Plan a dissertation structure that will enable you to present the argument effectively
Your doctoral dissertation should be properly structures to enable you to present your argument effectively. The nice part is: almost every doctoral dissertation is structured in the exact same way. So all you have to do in order to effectively present your argument is follow the format below:
- *Please note that some institutions have different requirements and their specific structure or format may vary. This should only serve as a foundation and you should ensure you have copies of your guidelines and adhere to those precisely.
- You start with the title page. This is the page that contains your title, as its name suggests, as well as your name and your institution.
- You add an abstract. This serves as a concise summary of the research that you will present in your dissertation. You want to state your problem, how you researched the problem, and what conclusions you found during your research. This is often one paragraph, between 100 and 300 words, but again, contingent upon the requirements of your institution.
- Acknowledge those who helped you, contributed to the project, bought you pizza on late nights, etc… Then lay out the path that the reader will take with the table of contents. This will help the reader find any particular section they want to review.
- If you have tables, figures, illustrations, symbols, abbreviations, etc… you should have a list for them as well beneath your table of contents.

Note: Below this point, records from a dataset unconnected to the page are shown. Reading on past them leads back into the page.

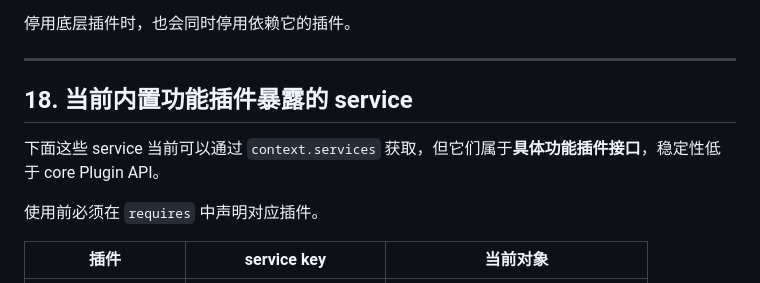
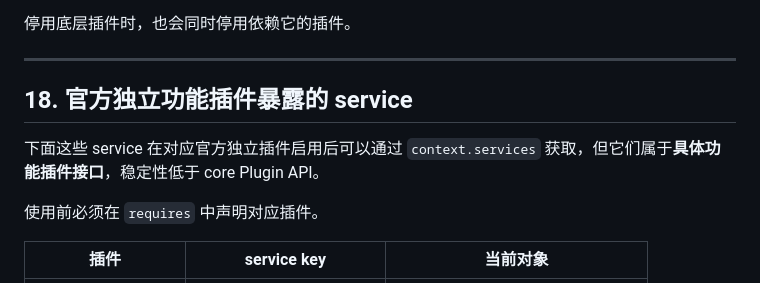
Before and after one commit to Yiyue345/fuckclassroom, a Markdown page: docs/plugin-api.md, the part around the change. GitHub-like rendering.

Commit message:
docs(api): distinguish core builtin from official external plugins

```diff
--- a/docs/plugin-api.md
+++ b/docs/plugin-api.md
@@ -1184,9 +1184,9 @@ if context.registry.is_enabled("classroom"):
 
 ---
 
-## 18. 当前内置功能插件暴露的 service
-
-下面这些 service 当前可以通过 `context.services` 获取，但它们属于**具体功能插件接口**，稳定性低于 core Plugin API。
+## 18. 官方独立功能插件暴露的 service
+
+下面这些 service 在对应官方独立插件启用后可以通过 `context.services` 获取，但它们属于**具体功能插件接口**，稳定性低于 core Plugin API。
 
 使用前必须在 `requires` 中声明对应插件。
 
```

- Then comes the body of your work. The body is the bulk, the meat, the heart of your paper. It starts with your introduction. You want to introduce to the reader the research question you will address, or the hypothesis you want to solve. You should give the reader any background they need to better understand this question or hypothesis. For example: if you are making an argument for in vitro fertilization compared to natural fertility treatments, the reader may not know what natural fertility treatments are, or what fertility/infertility is, and you have to cover this in the introduction.
- As you lay out the body of your text, make it detailed and systematic. The reader should be able to logically follow the data you have gathered and its application. You don’t want them getting lost mid-way through.
- The conclusion is where you bring it all together, reflect on the research you concluded, and comment on the significance of said research. You can discuss the strengths of your work and the weaknesses, followed by any possible research that might come of your work.
- At the end, you need your references and your appendices. Make sure these follow the format required by your institution.